“The Ideal Ruins” C40 (Hylé Tapes)

 Do we call Takahiro Mukai prolific now? He’s released eight tapes in the past two years, among other things, so I think it’s safe to say he’s going through a creative streak. I’ve even reviewed him on this very blog before. I know you want to relive his Telly, Washer & Fridge release on Entertainment Systems, because we’re all in this together.

The Osaka musician has found a newish home for this release, our old standby Hylé Tapes (and dang, they’re the excellent-est). I wrote before about how Mukai’s music would be perfect for seasick, alternate-gravity-pressure dancefloors (or at least something along those lines), and he’s proving my intuitions right yet again. This is awesome dubby-steppy weirdness, if everything was coated in soap bubbles and slowed down to tub-drain speed. This is dance music for MOMA installations, and it only gets as fast and crazy as “#236” and “#244” allow it to. (Numbers only for TM’s song titles.)

Yeah, this is modern art as recognized and configured in sound waves, and it points to the future. Mukai’s harnessed his synthesizer rig and wrangled it into an abstract wilderness where East meets West in a psionic global showdown. He is the MC of the event, and he is only in our minds. We’re on the brink of total annihilation, and The Ideal Ruins is the soundtrack piped in from another reality to hasten the action.
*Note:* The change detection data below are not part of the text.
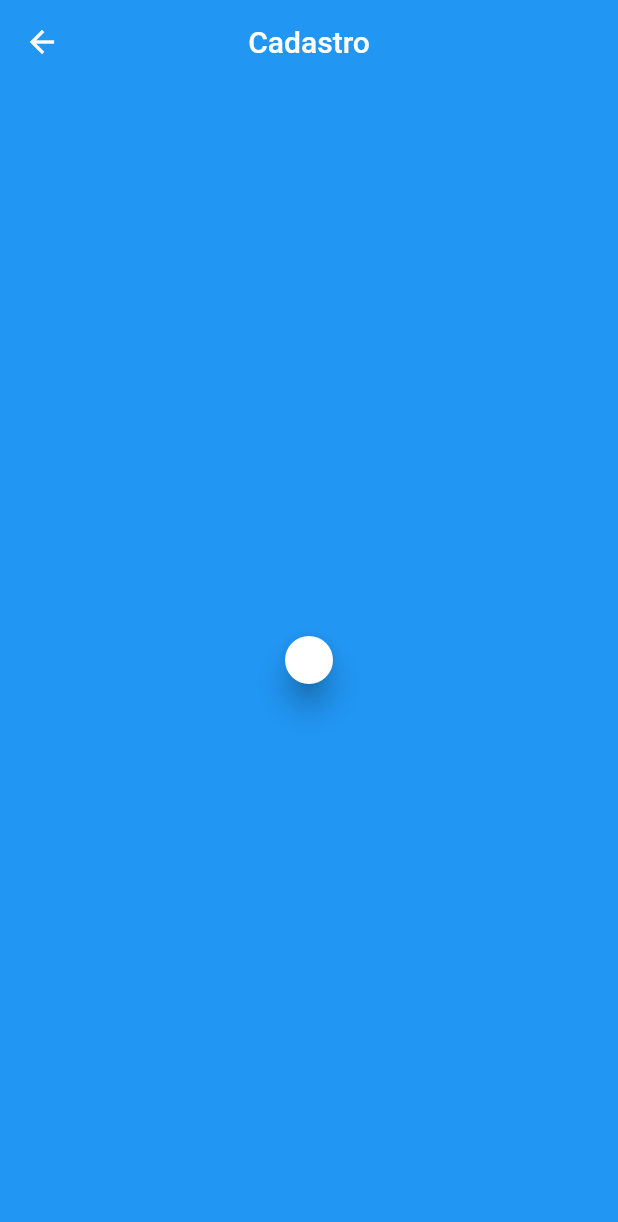
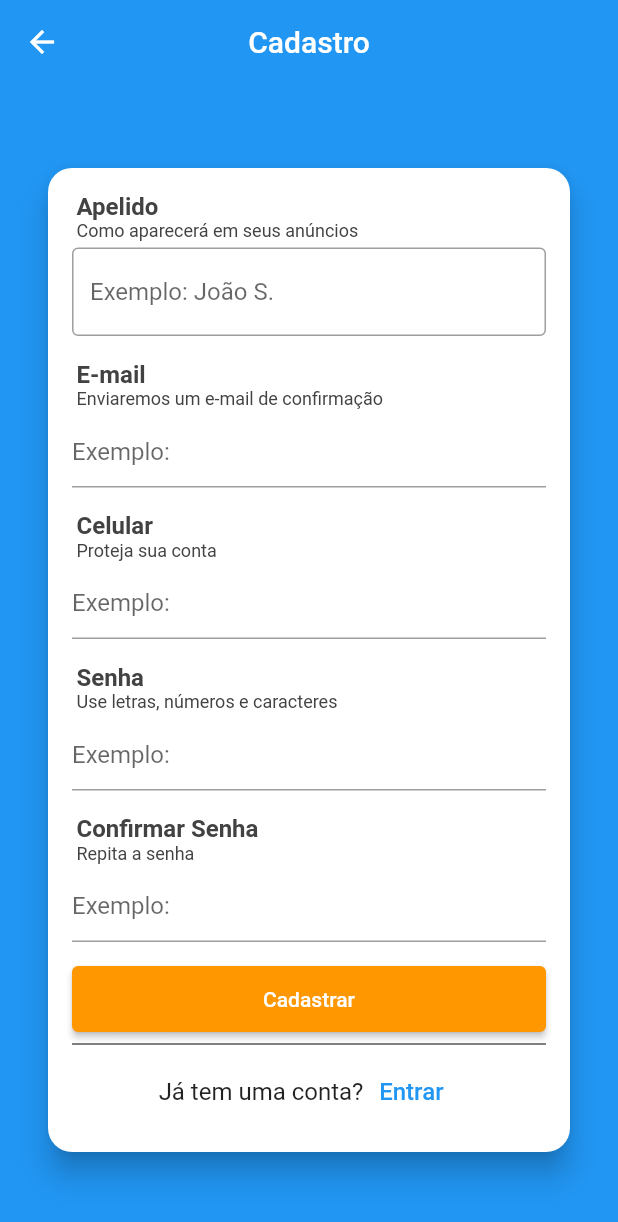
Before and after one commit to oliveiradg/GuiaPGX, a Flutter app: the SignUpView screen opened directly, on a phone screen of 412 x 824 dp. Shown: the top 1222 px of the screen. Run offline on Flutter 3.47's test engine with Material 2 defaults, Android fonts, the phone set to English and light mode, and no system bars; our stand-ins replace carousel_slider; network calls fail.

Commit message:
[DIA 51] feat: desenvolvendo  a tela de Cadastro

```diff
--- a/lib/app/views/home_page_view.dart
+++ b/lib/app/views/home_page_view.dart
@@ -91,7 +91,8 @@ class HomePageView extends StatelessWidget {
 
         //body
 
-        body: Column(
+        body: SingleChildScrollView(
+          child: Column(
 
             children: [
               CarouselSlider(
@@ -401,6 +402,7 @@ class HomePageView extends StatelessWidget {
 
 
           ),
+        ),
 
 
       ),
--- a/lib/app/views/login_view.dart
+++ b/lib/app/views/login_view.dart
@@ -1,4 +1,5 @@
 import 'package:flutter/material.dart';
+import 'package:guia_pgx/app/views/sign_up_view.dart';
 
 class LoginView extends StatelessWidget {
   const LoginView({Key? key}) : super(key: key);
@@ -146,7 +147,7 @@ class LoginView extends StatelessWidget {
                           ),
                           GestureDetector(
                             onTap: () {
-                              // Navigator.of(context).push(MaterialPageRoute(builder: ((context) => SignUpView())));
+                               Navigator.of(context).push(MaterialPageRoute(builder: ((context) =>const  SignUpView())));
                             },
                             child: const Text(
                               'Cadastre-se',
--- a/lib/app/views/sign_up_view.dart
+++ b/lib/app/views/sign_up_view.dart
@@ -1,8 +1,9 @@
 import 'package:flutter/material.dart';
+import 'package:flutter/services.dart';
+import 'package:guia_pgx/components/field_title_component.dart';
 
 class SignUpView extends StatelessWidget {
-
-  const SignUpView({ Key? key }) : super(key: key);
+  const SignUpView({Key? key}) : super(key: key);
 
   @override
   Widget build(BuildContext context) {
@@ -15,19 +16,128 @@ class SignUpView extends StatelessWidget {
         alignment: Alignment.center,
         child: SingleChildScrollView(
           child: Card(
+
             margin: const EdgeInsets.symmetric(horizontal: 32),
+
             shape: RoundedRectangleBorder(
               borderRadius: BorderRadius.circular(16),
             ),
             elevation: 8,
             child: Padding(
               padding: const EdgeInsets.all(16),
+
               child: Column(
-                  children: const [
+                crossAxisAlignment: CrossAxisAlignment.stretch,
+                children:  [
+                  const FieldTitleComponent(
+                      title: 'Apelido',
+                      subtitle: 'Como aparecerá em seus anúncios'),
+
+                  const TextField(
+                    decoration:  InputDecoration(
+                      hintText: 'Exemplo: João S.',
+                      border:  OutlineInputBorder(),
+
+                    ),
+                  ),
+                  const SizedBox(
+                    height: 16,
+                  ),
+
+                  const FieldTitleComponent(
+                      title: 'E-mail',
+                      subtitle: 'Enviaremos um e-mail de confirmação'),
+
+                  const TextField(
+                    decoration:  InputDecoration(hintText: 'Exemplo:   '),
+                    keyboardType: TextInputType.emailAddress,
+
+                  ),
+                  const SizedBox(
+                    height: 16,
+                  ),
+
+                  const FieldTitleComponent(
+                      title: 'Celular', subtitle: 'Proteja sua conta'),
+
+                   TextField(
+                    decoration: const  InputDecoration(hintText: 'Exemplo:   '),
+                    keyboardType: TextInputType.phone,
+                    inputFormatters: [
+                      FilteringTextInputFormatter.digitsOnly,
+                    ],
+                  ),
+                  const SizedBox(
+                    height: 16,
+                  ),
+                  const FieldTitleComponent(
+                      title: 'Senha', subtitle: 'Use letras, números e caracteres'),
+
+                  const TextField(
+                    decoration:  InputDecoration(hintText: 'Exemplo:   '),
+                  ),
+                  const SizedBox(
+                    height: 16,
+                  ),
+                  const FieldTitleComponent(
+                      title: 'Confirmar Senha', subtitle: 'Repita a senha'),
+
+                  const TextField(
+                    decoration:  InputDecoration(hintText: 'Exemplo:   '),
+                  ),
+                  const SizedBox(
+                    height: 16,
+                  ),
+                  SizedBox(
+                    height: 44,
+                    child: ElevatedButton(
+                      onPressed: () {},
+                      style: ElevatedButton.styleFrom(
+                        primary: Colors.orange,
+                        onPrimary: Colors.white,
+
+                      ),
+                      child: const Text('Cadastrar'),
+                    ),
+                  ),
+
+                  const Divider(
+                    color: Colors.black,
+                  ),
+                  Wrap(
+                    alignment: WrapAlignment.center,
+                    children: [
+                      Row(
+                        mainAxisAlignment: MainAxisAlignment.center,
+                        children:  [
+                       const   Text(
+                            'Já tem uma conta?',
+                            style: TextStyle(fontSize: 16),
+                          ),
+
+
+                      TextButton(
+                        onPressed: () {
+                          Navigator.of(context).pop();
+                        },
+                        child: const Text(
+                          'Entrar',
+                          style: TextStyle(
+                            color: Colors.blue,
+                            fontSize: 16,
+                          ),
+                        ),
+                      ),],),
+                    ],
+                  ),
+
 
                 ],
-                ),),
-          ),),),
+              ),
+            ),
+          ),
+        ),
+      ),
     );
   }
 }
--- /dev/null
+++ b/lib/components/field_title_component.dart
@@ -0,0 +1,48 @@
+// ignore_for_file: public_member_api_docs, sort_constructors_first
+import 'package:flutter/material.dart';
+
+class FieldTitleComponent extends StatelessWidget {
+  const FieldTitleComponent({
+    Key? key,
+    required this.title,
+    required this.subtitle,
+  }) : super(key: key);
+
+  final String title;
+  final String subtitle;
+
+  @override
+  Widget build(BuildContext context) {
+    return  Padding(
+
+      padding: const EdgeInsets.only(
+        left: 3,
+        bottom: 4,
+
+      ),
+      child: Column(
+        crossAxisAlignment: CrossAxisAlignment.start,
+
+
+
+
+
+                children: [
+        Text(title,
+        style: TextStyle(
+          fontSize: 16,
+          color: Colors.grey[800],
+          fontWeight: FontWeight.w700,
+        ),),
+
+        Text(subtitle,
+        style: TextStyle(
+          fontSize: 12,
+          color: Colors.grey[800],
+          fontWeight: FontWeight.w400,
+        ),),
+
+      ],)
+    );
+  }
+}
```
Lines whose indentation alone changed are shown as unchanged.
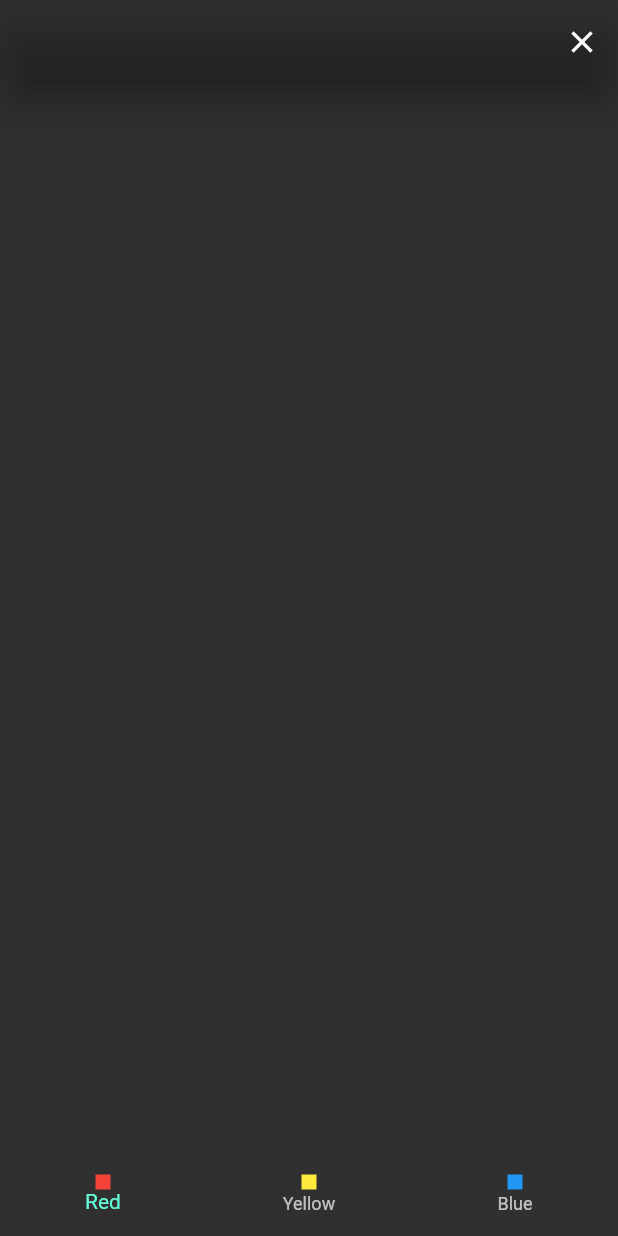
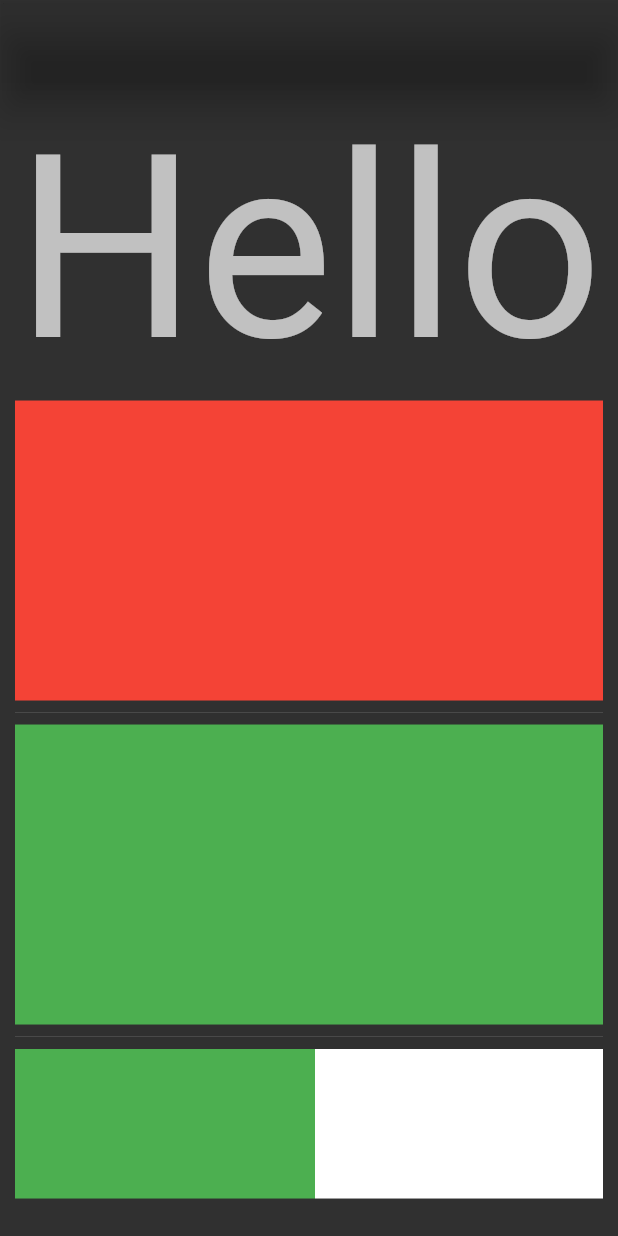
Before and after one commit to berkayercan3/Flutter, a Flutter app: the screen it shows after launch, on a phone screen of 412 x 824 dp. Run offline on Flutter 3.47's test engine with Material 2 defaults, Android fonts, the light colour scheme and no system bars; missing offline and left inert: dart:ffi.

Commit message:
ListVİewONE
İçeriğinde debug işlemi de barındıryor

```diff
--- /dev/null
+++ b/KAFE/lib/101/list_view_learn.dart
@@ -0,0 +1,68 @@
+import 'package:flutter/material.dart';
+
+class ListViewLearnState extends StatelessWidget {
+  const ListViewLearnState({super.key});
+  @override
+  Widget build(BuildContext context) {
+    return Scaffold(
+      appBar: AppBar(),
+      body: Padding(
+        padding: const EdgeInsets.all(10.0),
+
+        child: ListView(
+          children: [
+            FittedBox(
+              child: Text(
+                'Hello',
+                style: Theme.of(context).textTheme.headline2,
+                maxLines: 1,
+              ),
+            ),
+            Container(color: Colors.red,height: 200),
+            const Divider(),
+            Container(color: Colors.green,height: 200),
+            const Divider(),
+            SizedBox(
+              height: 100,
+              child: ListView(
+                scrollDirection: Axis.horizontal,
+                  children: [
+                Container(color: Colors.green,width: 200),
+                    Container(color: Colors.white,width: 200),
+
+                  ]),
+            ),
+            IconButton(onPressed: () {}, icon: const Icon(Icons.close)),
+            const _ListDemoState(),
+          ],
+        ),
+      ),
+    );
+  }
+}
+
+class _ListDemoState extends StatefulWidget {
+  const _ListDemoState({super.key});
+
+  @override
+  State<_ListDemoState> createState() => _ListDemoStateState();
+}
+
+class _ListDemoStateState extends State<_ListDemoState> {
+  @override
+  void initState() {
+    super.initState();
+     print('hello');
+  }
+
+  @override
+  void dispose() {
+    super.dispose();
+    print('exit');
+
+  }
+  @override
+  Widget build(BuildContext context) {
+    return const Placeholder();
+  }
+}
--- a/KAFE/lib/main.dart
+++ b/KAFE/lib/main.dart
@@ -12,6 +12,7 @@ import 'package:kafe/101/icon_learn.dart';
 import 'package:kafe/101/image_learn.dart';
 import 'package:kafe/101/indicator_learn.dart';
 import 'package:kafe/101/list_tile_learn.dart';
+import 'package:kafe/101/list_view_learn.dart';
 import 'package:kafe/101/padding_learn.dart';
 import 'package:kafe/101/scaffoold_learn.dart';
 import 'package:kafe/101/stack_learn.dart';
@@ -66,7 +67,7 @@ class MyApp extends StatelessWidget {
             // arka plan her yerde transparant
             elevation: 10, // gölge? görünürlüğü? her yerde 5
           )),
-      home: const ColorLifeCycleView(), // çağırma işlemi yaptık
+      home: const ListViewLearnState(), // çağırma işlemi yaptık
     );
   }
 }
```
Maybe that’s what he’s insinuating by his title, The Ideal Ruins, that we’re dancing in our reconfigured postapocalyptic bodies upon the grave of modern civilization. We’re beyond everything, and this is what’s left. Fortunately, Takahiro Mukai has survived to make everything a little more pleasant. Or maybe he was never actually here in the first place.

--Ryan Masteller